Australian stocks marked time as soft US index futures capped risk appetite ahead of a Reserve Bank policy statement.
The S&P/ASX 200 eased three points or less than 0.1 per cent by mid-session, trimming an early 19-point dip into the red. The Reserve Bank met this morning and was due to update its rates outlook and policy setting at 2.30 pm EST.
Buying interest was tempered by a decline in US index futures after President Donald Trump threatened to deploy troops to quell violent protests against policy brutality. S&P 500 index futures were recently down 16 points or 0.5 per cent. Overnight, the S&P 500 climbed 11 points or 0.38 per cent.
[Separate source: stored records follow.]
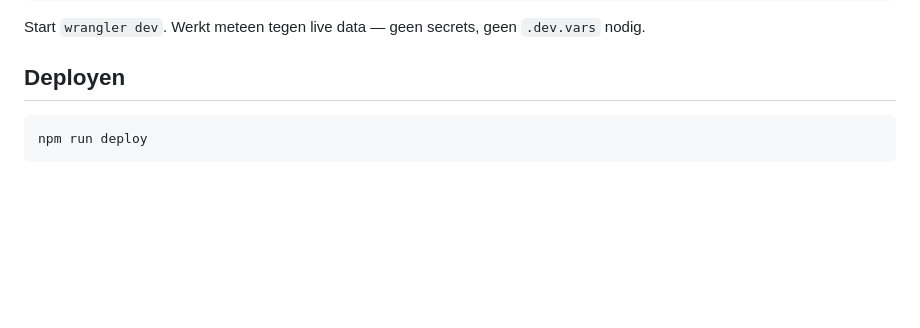
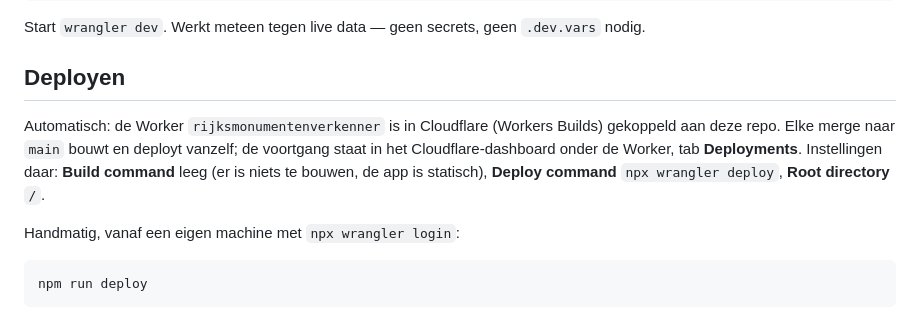
Before and after one commit to jolietjakeblues/rijksmonumentenverkenner, a Markdown page: README.md, the part around the change. GitHub-like rendering; blank space fills up the shorter version.

Commit message:
README: automatisch deployen via Cloudflare Workers Builds
Merge naar main deployt vanzelf; handmatig deployen blijft mogelijk.

Co-Authored-By: Claude Opus 5.5 <noreply@anthropic.com>
Claude-Session: https://claude.ai/code/session_01EFSiQXYWuZseHYKSBEdYH7

````diff
--- a/README.md
+++ b/README.md
@@ -29,6 +29,10 @@ Start `wrangler dev`. Werkt meteen tegen live data — geen secrets, geen `.dev.
 
 ## Deployen
 
+Automatisch: de Worker `rijksmonumentenverkenner` is in Cloudflare (Workers Builds) gekoppeld aan deze repo. Elke merge naar `main` bouwt en deployt vanzelf; de voortgang staat in het Cloudflare-dashboard onder de Worker, tab **Deployments**. Instellingen daar: **Build command** leeg (er is niets te bouwen, de app is statisch), **Deploy command** `npx wrangler deploy`, **Root directory** `/`.
+
+Handmatig, vanaf een eigen machine met `npx wrangler login`:
+
 ```bash
 npm run deploy
 ```
````
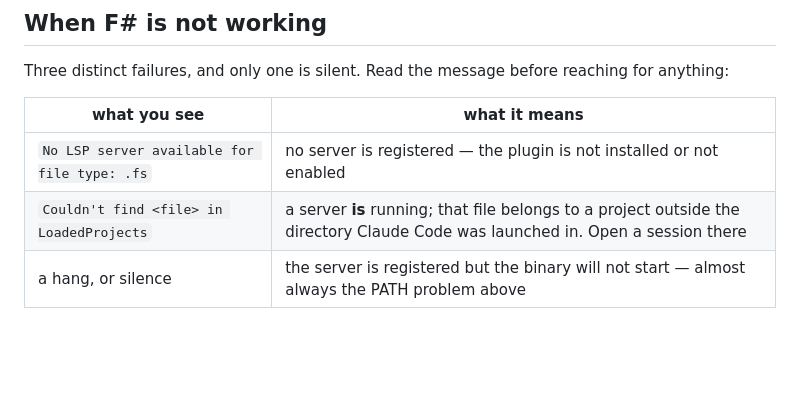
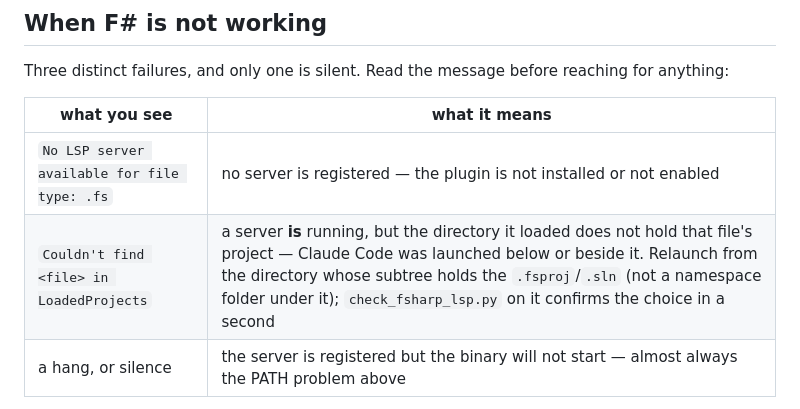
Before and after one commit to diegopego/claude-code-fsharp-lsp, a Markdown page: README.md, the part around the change. GitHub-like rendering; blank space fills up the shorter version.

Commit message:
docs(readme): mirror the LoadedProjects remedy, and pin it in the outline
The skill now names the fix for `Couldn't find <file> in LoadedProjects`; the
README's three-failures table still only named the failure. Mirror the remedy
(relaunch from the directory whose subtree holds the .fsproj/.sln, not a
namespace folder under it; validate with check_fsharp_lsp.py) and record it in
readme-outline item 9 so a regen keeps it instead of reverting to failure-only.

Co-Authored-By: Claude Opus 4.8 (1M context) <noreply@anthropic.com>

```diff
--- a/README.md
+++ b/README.md
@@ -242,7 +242,7 @@ for anything:
 | what you see | what it means |
 |---|---|
 | `No LSP server available for file type: .fs` | no server is registered — the plugin is not installed or not enabled |
-| `Couldn't find <file> in LoadedProjects` | a server **is** running; that file belongs to a project outside the directory Claude Code was launched in. Open a session there |
+| `Couldn't find <file> in LoadedProjects` | a server **is** running, but the directory it loaded does not hold that file's project — Claude Code was launched below or beside it. Relaunch from the directory whose subtree holds the `.fsproj`/`.sln` (not a namespace folder under it); `check_fsharp_lsp.py` on it confirms the choice in a second |
 | a hang, or silence | the server is registered but the binary will not start — almost always the PATH problem above |
 
 Only the third is silent, and the plugin runs `check_fsharp_lsp.py` at every
```
Also changed, not shown: 1 other file.
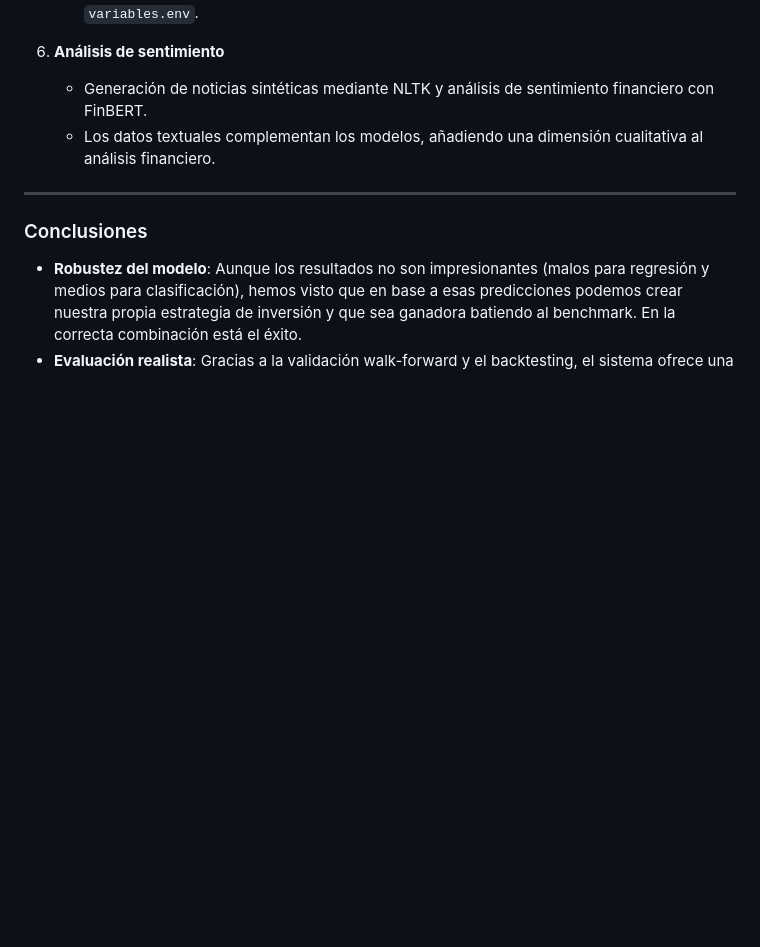
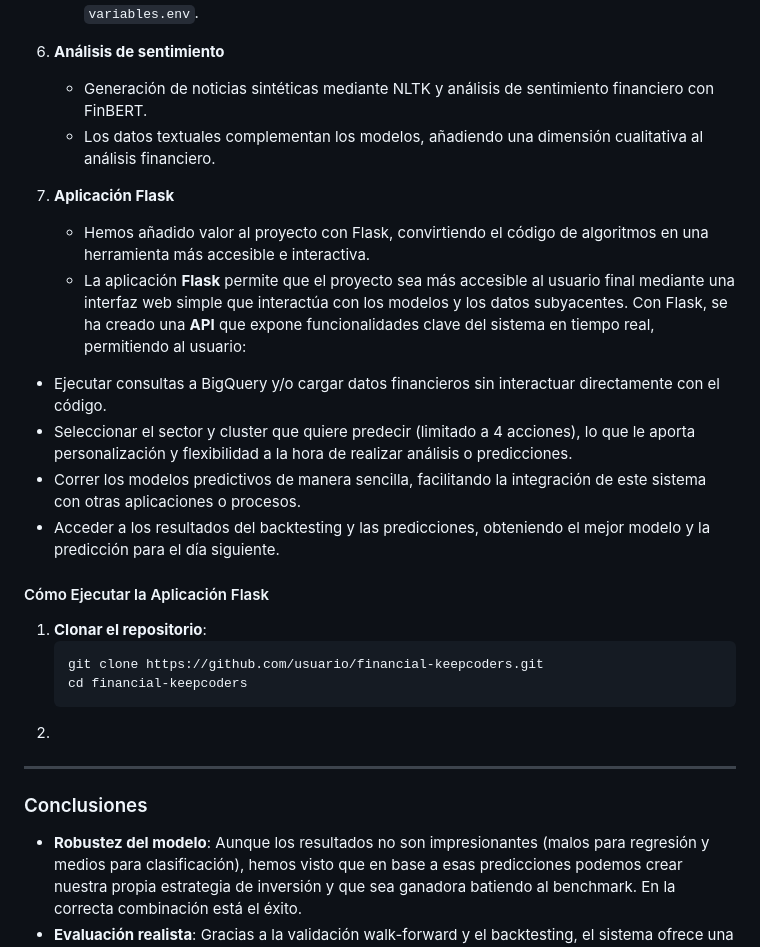
Before and after one commit to cmatoses/financialkeepcoders, a Markdown page: README.md, the part around the change. Rendered like a GitHub page; blank space fills up the shorter version.

````diff
--- a/README.md
+++ b/README.md
@@ -55,6 +55,27 @@ Esto agiliza la descarga de datos, pero podemos conectarnos directamente a BigQu
    - Generación de noticias sintéticas mediante NLTK y análisis de sentimiento financiero con FinBERT.
    - Los datos textuales complementan los modelos, añadiendo una dimensión cualitativa al análisis financiero.
 
+7. **Aplicación Flask**
+   - Hemos añadido valor al proyecto con Flask, convirtiendo el código de algoritmos en una herramienta más accesible e interactiva.
+   - La aplicación **Flask** permite que el proyecto sea más accesible al usuario final mediante una interfaz web simple que interactúa con los modelos y los datos subyacentes. Con Flask, se ha creado una **API** que expone funcionalidades clave del sistema en tiempo real, permitiendo al usuario:
+
+- Ejecutar consultas a BigQuery y/o cargar datos financieros sin interactuar directamente con el código.
+- Seleccionar el sector y cluster que quiere predecir (limitado a 4 acciones), lo que le aporta personalización y flexibilidad a la hora de realizar análisis o predicciones.
+- Correr los modelos predictivos de manera sencilla, facilitando la integración de este sistema con otras aplicaciones o procesos.
+- Acceder a los resultados del backtesting y las predicciones, obteniendo el mejor modelo y la predicción para el día siguiente.
+
+#### Cómo Ejecutar la Aplicación Flask
+
+1. **Clonar el repositorio**:
+   ```bash
+   git clone https://github.com/usuario/financial-keepcoders.git
+   cd financial-keepcoders
+   ```
+2.
+
+
+
+
 ---
 
 ### Conclusiones
````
“Today I have strongly recommended to every governor to deploy the National Guard in sufficient numbers that we dominate the streets," Trump said. “If a city or state refuses to take the actions necessary to defend the life and property of their residents, then I will deploy the United States military and quickly solve the problem for them.”
Solid gains in tech and consumer stocks combined with a partial reversal in the big miners to cushion the Australian market from declines in the big four banks and most of the mining majors. Iron ore miners opened weak, but pared losses as the session wore on. Rio Tinto was lately up 0.1 per cent. BHP trimmed its loss to 0.9 per cent and Fortescue 0.2 per cent.
Battered media stocks were the index's best performers. Kerry Stokes' Seven West Media put on 11.4 per cent and real estate advertiser Domain Holdings 10.3 per cent. Radio broadcaster Southern Cross Media gained 3.3 per cent and Nine Entertainment 2.2 per cent.
Four of the top five tech stocks by market capitalisation advanced after the Nasdaq outperformed in the US. WiseTech improved 3.9 per cent, Afterpay 2.6 per cent, Altium 0.5 per cent and Computershare 0.6 per cent. Xero dipped 0.1 per cent.
While the big four banks retreated, a 1.6 per cent rise in Macquarie and gains of 2.6 per cent and 3.1 per cent in regional operators Bendigo Bank and Bank of Queensland helped keep the financial sector near break-even. CBA and NAB dipped up 0.1 per cent, ANZ 0.8 per cent and Westpac 1.1 per cent.
Shopping centre operator Vicinity Centres dropped 3.3 per cent after raising $1.2 billion to bolster the balance sheet. Gold miner Evolution Mining dropped 2 per cent after confirming media speculation it is exploring the sale of its Cracow mine in Queensland.
Consumer confidence improved for the ninth week in a row as lockdown restrictions continued to ease. The ANZ Roy Morgan confidence index rose 6 per cent to 98.3 points. The index bottomed at a record low 65.3 in late March.
A mixed morning on Asian markets saw China's Shanghai Composite drop 0.1 per cent, while Hong Kong's Hang Seng added 0.5 per cent and Japan's Nikkei 0.9 per cent.
Oil extended overnight gains following reports that the world's major producers may meet earlier than planned to discuss extending production caps. Brent crude added 16 cents or 0.4 per cent this morning to $US38.48 a barrel. Gold inched up $1.10 or 0.1 per cent to $US1,751.40 an ounce.
The dollar sagged 0.25 per cent to 67.8 US cents.
Hot today: Shares in Decmil (ASX:DCG) briefly doubled in value on news the troubled construction and engineering group's largest shareholders got behind an entitlement offer. The company announced it had raised around $30 million through an institutional offer. It hopes to raise another $20 million from retail shareholders. The share price surged from 7.9 cents to 16 cents before easing to 9.25 cents, a gain of 17.3 per cent.